_WHAT YOU SHOULD DO_
If a line of the material holds the string "center", it counts; report the number of such lines alone.

_MATERIAL FOR THIS EXERCISE_
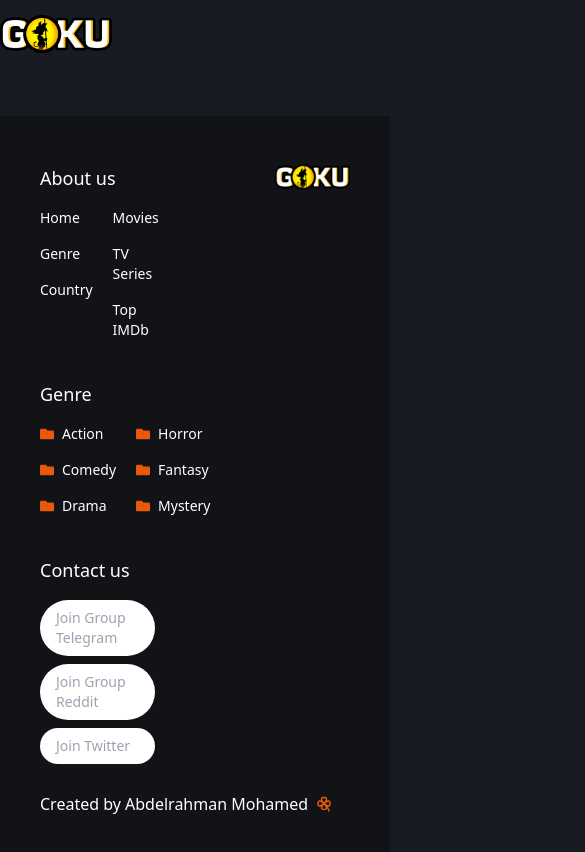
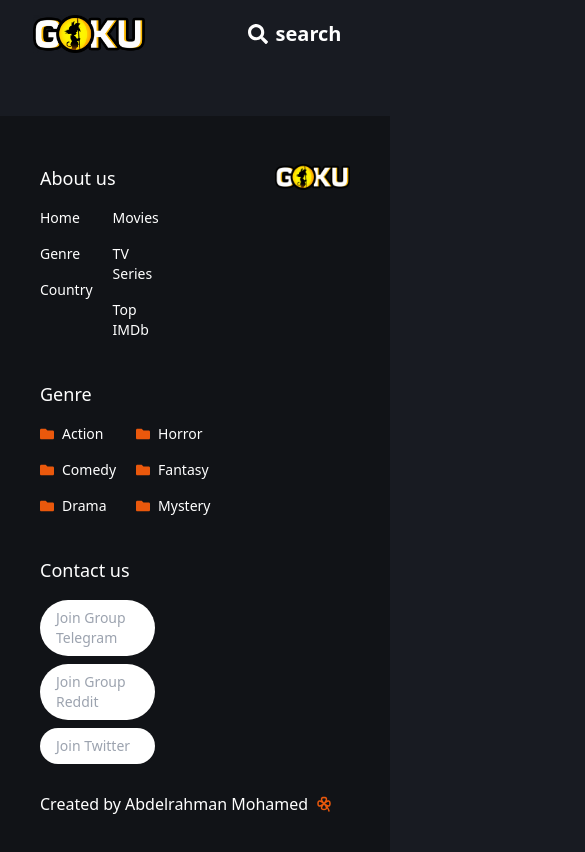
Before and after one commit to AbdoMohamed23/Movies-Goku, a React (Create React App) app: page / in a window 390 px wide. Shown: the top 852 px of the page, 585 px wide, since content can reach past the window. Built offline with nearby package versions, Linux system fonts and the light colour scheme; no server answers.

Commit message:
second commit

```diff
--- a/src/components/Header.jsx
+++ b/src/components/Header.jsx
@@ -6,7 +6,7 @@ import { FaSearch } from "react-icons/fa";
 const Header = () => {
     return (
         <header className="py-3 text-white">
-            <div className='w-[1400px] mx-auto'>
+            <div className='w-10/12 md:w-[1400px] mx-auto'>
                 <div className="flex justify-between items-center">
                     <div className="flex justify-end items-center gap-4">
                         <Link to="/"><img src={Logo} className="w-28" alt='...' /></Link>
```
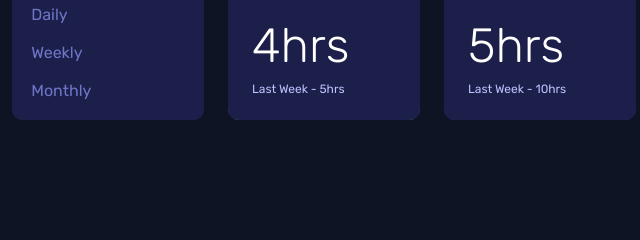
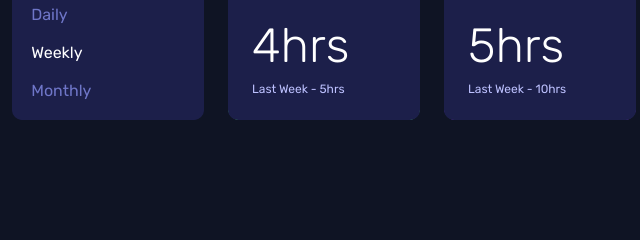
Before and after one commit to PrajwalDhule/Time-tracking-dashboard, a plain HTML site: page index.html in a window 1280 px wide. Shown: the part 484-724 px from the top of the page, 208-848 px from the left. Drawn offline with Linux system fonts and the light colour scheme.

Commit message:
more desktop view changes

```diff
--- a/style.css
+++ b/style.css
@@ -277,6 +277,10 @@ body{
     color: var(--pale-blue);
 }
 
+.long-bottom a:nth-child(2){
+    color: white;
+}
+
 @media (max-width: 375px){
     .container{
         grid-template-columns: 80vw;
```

_WRITTEN SOLUTION_
2